> **TASK DESCRIPTION**:
Set down the entries that follow exactly as written, leaving out any images.

BEGIN RECORDS TO USE

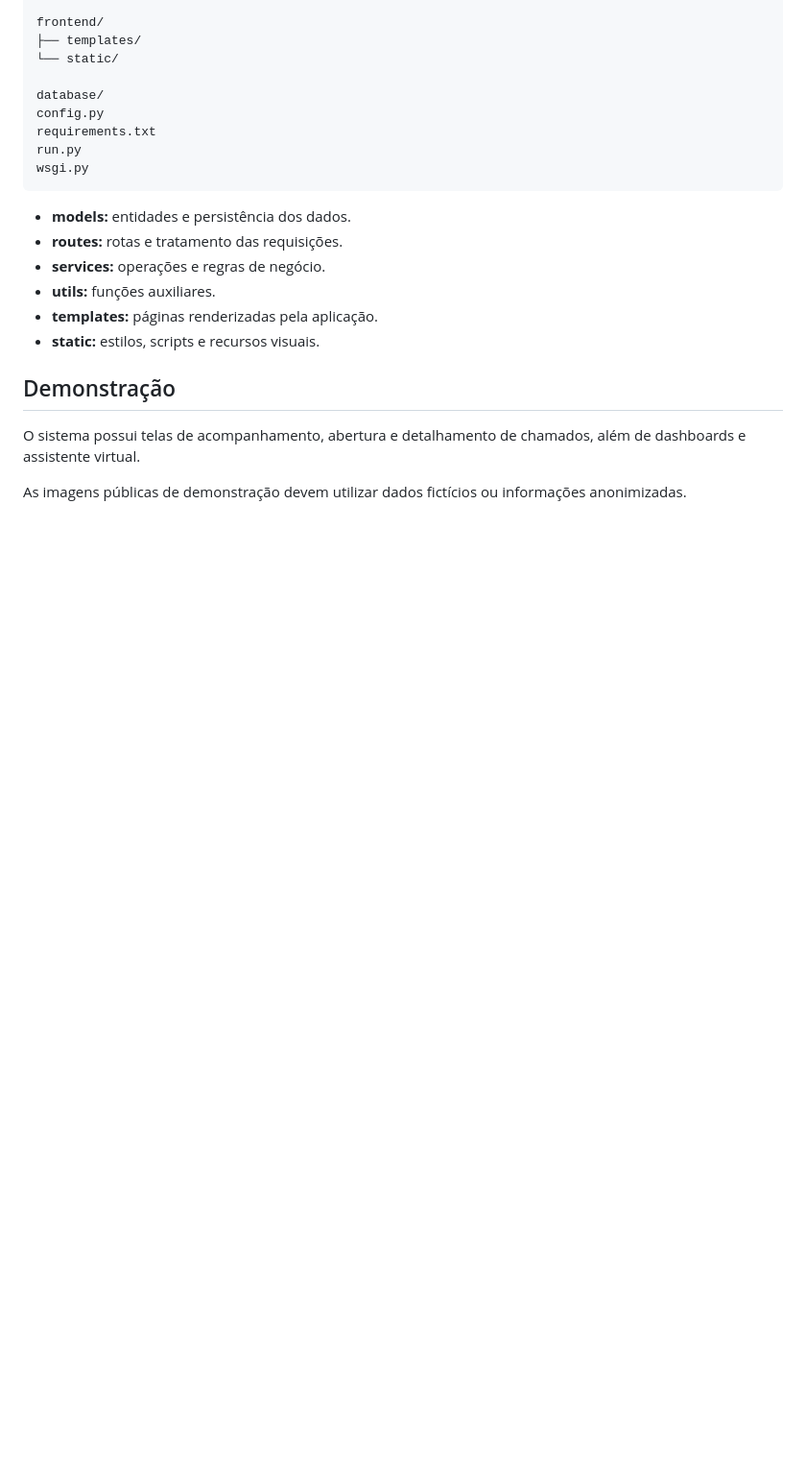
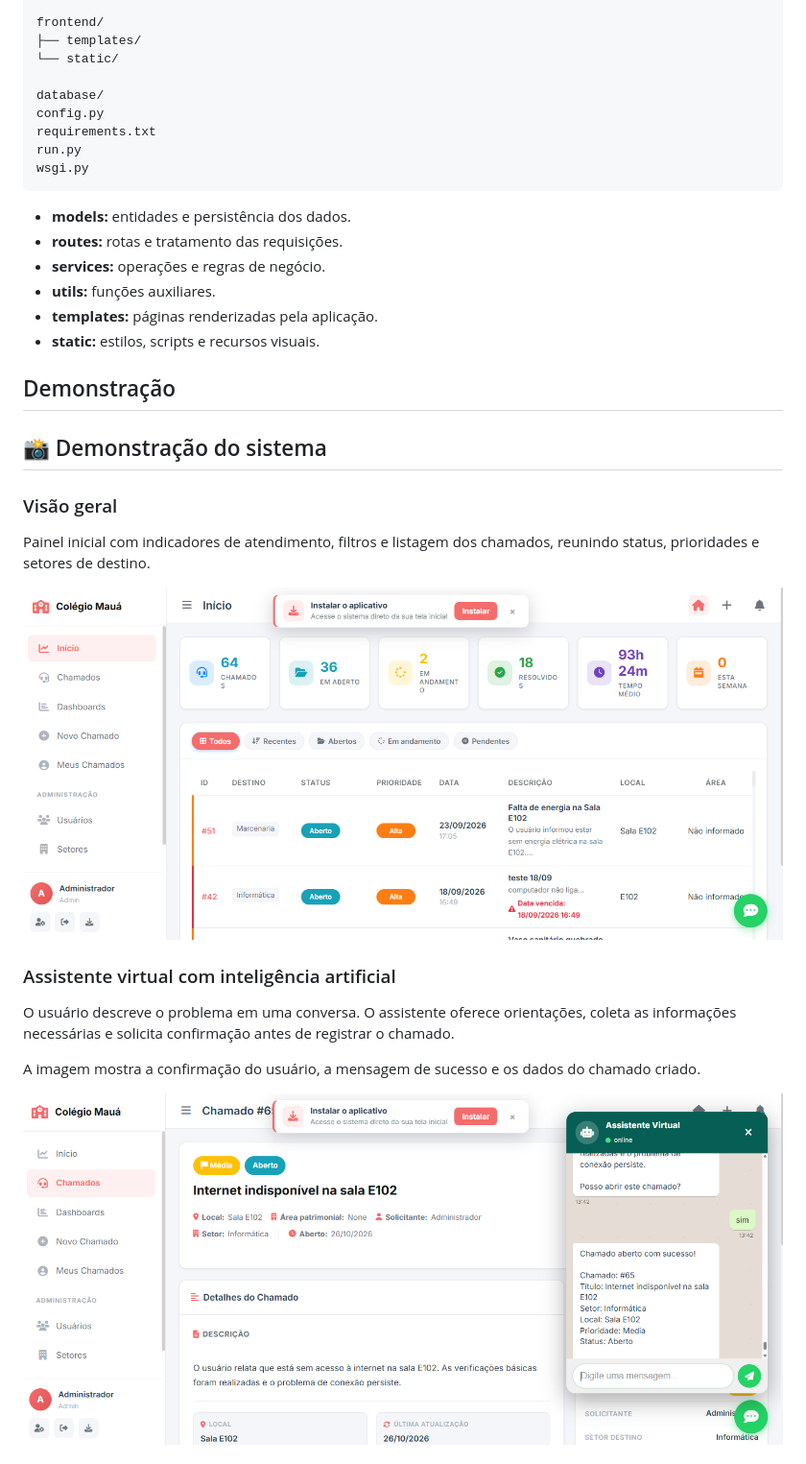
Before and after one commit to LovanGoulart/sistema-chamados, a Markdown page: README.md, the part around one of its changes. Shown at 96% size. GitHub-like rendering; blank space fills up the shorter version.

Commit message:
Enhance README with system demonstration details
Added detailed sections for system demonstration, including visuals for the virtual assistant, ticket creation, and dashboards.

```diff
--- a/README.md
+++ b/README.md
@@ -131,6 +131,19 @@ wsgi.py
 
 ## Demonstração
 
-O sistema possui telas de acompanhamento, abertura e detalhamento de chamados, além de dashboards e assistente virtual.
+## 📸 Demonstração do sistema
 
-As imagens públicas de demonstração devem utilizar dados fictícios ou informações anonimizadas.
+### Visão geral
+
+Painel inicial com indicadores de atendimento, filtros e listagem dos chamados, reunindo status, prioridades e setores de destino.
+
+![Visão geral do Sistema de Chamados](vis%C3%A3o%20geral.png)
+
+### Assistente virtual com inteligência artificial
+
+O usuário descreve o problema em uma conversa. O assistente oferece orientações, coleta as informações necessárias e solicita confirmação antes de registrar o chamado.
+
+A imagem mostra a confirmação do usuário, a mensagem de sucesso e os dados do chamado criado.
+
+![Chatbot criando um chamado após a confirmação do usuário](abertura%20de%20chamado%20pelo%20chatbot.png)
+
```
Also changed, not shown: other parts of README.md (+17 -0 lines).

END RECORDS TO USE

> **EXERCISE SOLUTION**:
Before and after one commit to LovanGoulart/sistema-chamados, a Markdown page: README.md, the part around one of its changes. Shown at 96% size. GitHub-like rendering; blank space fills up the shorter version.

Commit message:
Enhance README with system demonstration details
Added detailed sections for system demonstration, including visuals for the virtual assistant, ticket creation, and dashboards.

```diff
--- a/README.md
+++ b/README.md
@@ -131,6 +131,19 @@ wsgi.py
 
 ## Demonstração
 
-O sistema possui telas de acompanhamento, abertura e detalhamento de chamados, além de dashboards e assistente virtual.
+## 📸 Demonstração do sistema
 
-As imagens públicas de demonstração devem utilizar dados fictícios ou informações anonimizadas.
+### Visão geral
+
+Painel inicial com indicadores de atendimento, filtros e listagem dos chamados, reunindo status, prioridades e setores de destino.
+
+![Visão geral do Sistema de Chamados](vis%C3%A3o%20geral.png)
+
+### Assistente virtual com inteligência artificial
+
+O usuário descreve o problema em uma conversa. O assistente oferece orientações, coleta as informações necessárias e solicita confirmação antes de registrar o chamado.
+
+A imagem mostra a confirmação do usuário, a mensagem de sucesso e os dados do chamado criado.
+
+![Chatbot criando um chamado após a confirmação do usuário](abertura%20de%20chamado%20pelo%20chatbot.png)
+
```
Also changed, not shown: other parts of README.md (+17 -0 lines).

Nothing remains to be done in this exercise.